It’s hard being a single parent, especially if you are far removed from the support of family, friends, and the biological partner who helped to create your little bundle(s) of joy.
As custodial single moms and single dads, we worry about things twice as much since we’re carrying the load of two parents: who will take care of the kids if they get sick, how will I support the family if I lose my job, what about the times when I can’t be there to see one of the highlights of childhood? Sadly, many of us also carry a bigger fear…who will take care of my children when I’m gone. Many of us deal with an issue that was recently thought to only impact the elderly – Cancer.
According to a 2010 ABC News article titled “Parents With Cancer: Millions of Patients Juggle Chemotherapy and Childrearing”,
“…new research shows that 18 percent of newly diagnosed cancer patients are parents to one or more minor children. Of these patients, nearly a third of them are caring for children under the age of six.”
The article quotes figures without any mention of single family homes. The numbers are still heartbreaking.
“Researchers estimated that 562,000 children are living with a parent who is in the early — and most intense — phases of cancer treatment.”
Just this morning, while watching Sunday Morning on CBS, I caught a feel good piece (something that you don’t usually find in the news these days).
If the video doesn’t work, here’s the link to the news piece.
Trisha Somers, a mother of an 8 year old son, was diagnosed with terminal cancer. It is unlikely that she will survive to see her son’s 9th birthday. The single mom has no family and the biological father is out of the picture. She struggled with the fear of her son’s care after she passes on.
Enter Trisha Seaman, a nurse working at the hospital where Trisha Somers was recovering after a recent surgery. After meeting Nurse Seaman only once, Ms. Somers had a question for her upon their second encounter, “Will you raise my son after I’m gone?”
Think about the desperation and terror behind that request. I can only imagine that Ms. Somers had no one else she could turn to except a nice, compassionate stranger who’s job it was to take her blood pressure and check her vital statistics.
Here’s where you should break out the box of Kleenex.
After consulting her husband and 4 kids, Trisha Seaman told Ms. Somers that not only would they raise her son, but that they would take Ms. Somers and her son into their home immediately. Currently all 8 people reside in the Seaman home and the arrangement is working out wonderfully according to the interviews in the article.
How many of us would open our homes to strangers and agree to take on an additional (unrelated) child for a decade or more?
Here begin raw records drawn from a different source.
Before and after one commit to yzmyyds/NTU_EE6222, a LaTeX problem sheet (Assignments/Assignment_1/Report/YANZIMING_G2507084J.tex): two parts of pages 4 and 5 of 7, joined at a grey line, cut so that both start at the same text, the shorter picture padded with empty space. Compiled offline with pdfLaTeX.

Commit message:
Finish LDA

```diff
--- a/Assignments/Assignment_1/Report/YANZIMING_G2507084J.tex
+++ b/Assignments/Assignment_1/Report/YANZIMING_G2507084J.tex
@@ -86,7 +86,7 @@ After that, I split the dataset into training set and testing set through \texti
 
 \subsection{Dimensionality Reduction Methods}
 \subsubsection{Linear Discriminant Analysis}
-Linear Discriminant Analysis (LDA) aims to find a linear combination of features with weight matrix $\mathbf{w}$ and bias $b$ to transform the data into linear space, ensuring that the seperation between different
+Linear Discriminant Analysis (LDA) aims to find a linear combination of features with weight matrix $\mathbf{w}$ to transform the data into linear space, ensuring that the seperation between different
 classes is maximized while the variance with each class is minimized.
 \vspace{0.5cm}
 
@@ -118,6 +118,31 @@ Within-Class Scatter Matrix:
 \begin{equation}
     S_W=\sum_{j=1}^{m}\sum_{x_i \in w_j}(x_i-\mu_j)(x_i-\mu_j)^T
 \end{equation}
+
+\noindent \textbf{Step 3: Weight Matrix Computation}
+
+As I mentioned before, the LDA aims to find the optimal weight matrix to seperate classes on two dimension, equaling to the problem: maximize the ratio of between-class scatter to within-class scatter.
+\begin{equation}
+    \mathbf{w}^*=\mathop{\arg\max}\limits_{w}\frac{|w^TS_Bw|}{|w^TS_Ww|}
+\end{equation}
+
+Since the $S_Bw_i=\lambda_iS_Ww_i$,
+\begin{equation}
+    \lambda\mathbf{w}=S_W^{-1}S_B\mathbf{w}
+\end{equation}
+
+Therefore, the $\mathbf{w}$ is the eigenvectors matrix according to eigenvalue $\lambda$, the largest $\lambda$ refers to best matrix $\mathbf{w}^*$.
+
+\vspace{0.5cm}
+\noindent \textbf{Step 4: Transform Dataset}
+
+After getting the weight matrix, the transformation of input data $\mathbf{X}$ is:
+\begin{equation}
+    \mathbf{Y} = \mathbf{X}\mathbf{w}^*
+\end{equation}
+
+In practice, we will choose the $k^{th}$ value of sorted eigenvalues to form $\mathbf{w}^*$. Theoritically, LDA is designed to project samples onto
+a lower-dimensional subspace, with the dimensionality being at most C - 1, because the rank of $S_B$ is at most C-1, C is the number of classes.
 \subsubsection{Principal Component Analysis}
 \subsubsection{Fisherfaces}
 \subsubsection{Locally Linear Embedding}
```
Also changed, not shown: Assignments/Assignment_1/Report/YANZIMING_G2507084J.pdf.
Maybe it’s something to consider based on the number of kids who might end up in foster care.
In my own experience, I’ve personally known or heard about (once removed) four single moms who received cancer diagnoses. Two have passed, thankfully holding on to life long enough for their children to reach the age of adulthood (even if just barely). One has two children in their teens, and the last has a child just on the verge of turning 13. Out of those four examples, two of the moms struggled without traditional support systems of close friends and family.
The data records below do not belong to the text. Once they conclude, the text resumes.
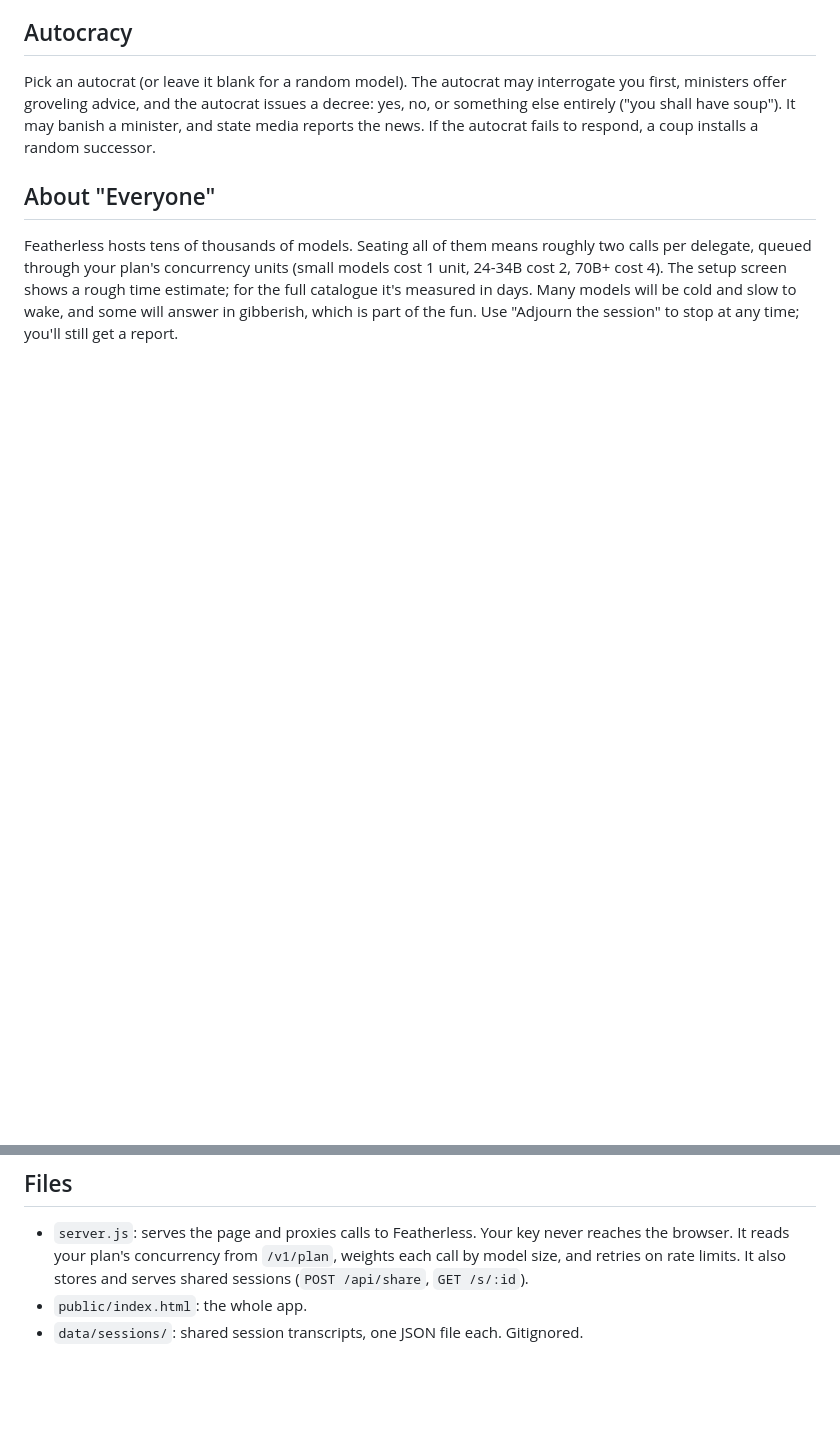
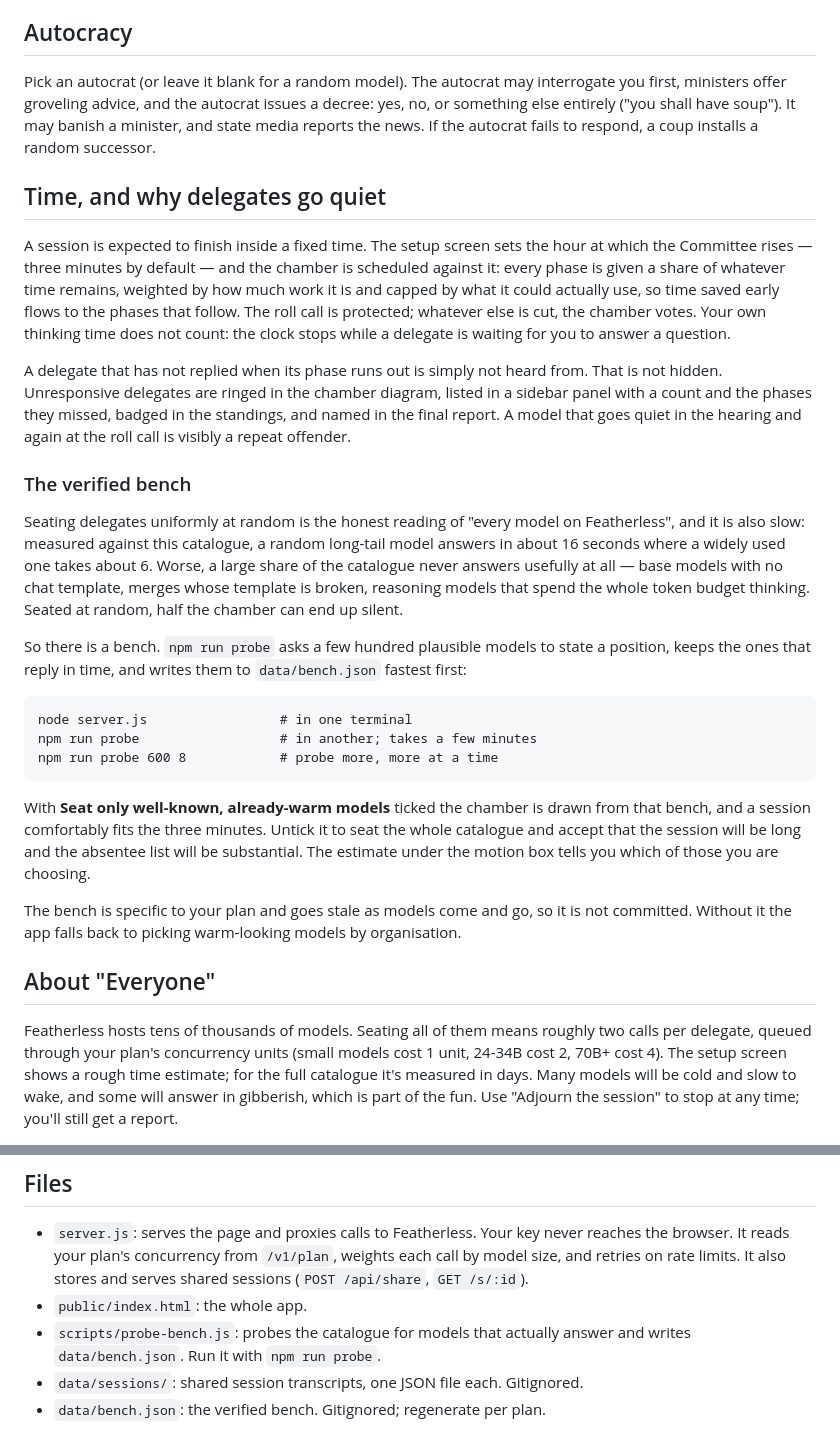
Before and after one commit to danielluzhu/judgement, a Markdown page: README.md, 2 parts joined by grey strips. Rendered like a GitHub page; blank space fills up the shorter version.

Commit message:
Document the clock and the bench
README covers the time budget, why delegates go quiet, and how to regenerate the bench.

Co-Authored-By: Claude Opus 5 (1M context) <noreply@anthropic.com>

```diff
--- a/README.md
+++ b/README.md
@@ -112,6 +116,47 @@ issues a decree: yes, no, or something else entirely ("you shall have soup").
 It may banish a minister, and state media reports the news. If the autocrat fails to respond, a coup installs
 a random successor.
 
+## Time, and why delegates go quiet
+
+A session is expected to finish inside a fixed time. The setup screen sets the hour at
+which the Committee rises — three minutes by default — and the chamber is scheduled
+against it: every phase is given a share of whatever time remains, weighted by how much
+work it is and capped by what it could actually use, so time saved early flows to the
+phases that follow. The roll call is protected; whatever else is cut, the chamber votes.
+Your own thinking time does not count: the clock stops while a delegate is waiting for
+you to answer a question.
+
+A delegate that has not replied when its phase runs out is simply not heard from. That
+is not hidden. Unresponsive delegates are ringed in the chamber diagram, listed in a
+sidebar panel with a count and the phases they missed, badged in the standings, and
+named in the final report. A model that goes quiet in the hearing and again at the roll
+call is visibly a repeat offender.
+
+### The verified bench
+
+Seating delegates uniformly at random is the honest reading of "every model on
+Featherless", and it is also slow: measured against this catalogue, a random long-tail
+model answers in about 16 seconds where a widely used one takes about 6. Worse, a large
+share of the catalogue never answers usefully at all — base models with no chat
+template, merges whose template is broken, reasoning models that spend the whole token
+budget thinking. Seated at random, half the chamber can end up silent.
+
+So there is a bench. `npm run probe` asks a few hundred plausible models to state a
+position, keeps the ones that reply in time, and writes them to `data/bench.json`
+fastest first:
+
+    node server.js                 # in one terminal
+    npm run probe                  # in another; takes a few minutes
+    npm run probe 600 8            # probe more, more at a time
+
+With **Seat only well-known, already-warm models** ticked the chamber is drawn from that
+bench, and a session comfortably fits the three minutes. Untick it to seat the whole
+catalogue and accept that the session will be long and the absentee list will be
+substantial. The estimate under the motion box tells you which of those you are choosing.
+
+The bench is specific to your plan and goes stale as models come and go, so it is not
+committed. Without it the app falls back to picking warm-looking models by organisation.
+
 ## About "Everyone"
 
 Featherless hosts tens of thousands of models. Seating all of them means roughly
@@ -128,4 +173,7 @@ Use "Adjourn the session" to stop at any time; you'll still get a report.
   each call by model size, and retries on rate limits. It also stores and serves
   shared sessions (`POST /api/share`, `GET /s/:id`).
 - `public/index.html`: the whole app.
+- `scripts/probe-bench.js`: probes the catalogue for models that actually answer and
+  writes `data/bench.json`. Run it with `npm run probe`.
 - `data/sessions/`: shared session transcripts, one JSON file each. Gitignored.
+- `data/bench.json`: the verified bench. Gitignored; regenerate per plan.
```
Also changed, not shown: other parts of README.md (+4 -0 lines).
It’s easy to think this type of situation would never happen to us, but cancer is funny that way. Cancer doesn’t care who you are, what type of plans you have for the future, or who is relying on you at any given moment. Cancer is the great equalizer.
For myself, I’m somewhat lucky. Son #1 turned 20 this year and he would be able to keep the other kids in line. I’ve got an insurance policy in place that would pay all of the bills until the last kid was out of college. And not to burden Son #1 with all of the responsibility, I looked around and already approached two people I thought would chip in if something ever happened to me. These two would help Son #1 with the everyday grind of surrogate parenthood. I’ve had the hard talk with my kids. They know what to do and where to turn if I was taken out by an accident tomorrow.
And I am prepared to step forward if the roles are reversed.
Take a moment and have that age-appropriate discussion with your kids and line up your own support. Then put your mind at rest with one less thing to worry about.
Trisha Somers, you have found an angel. Tricia Seaman, you and your family are role models for us all.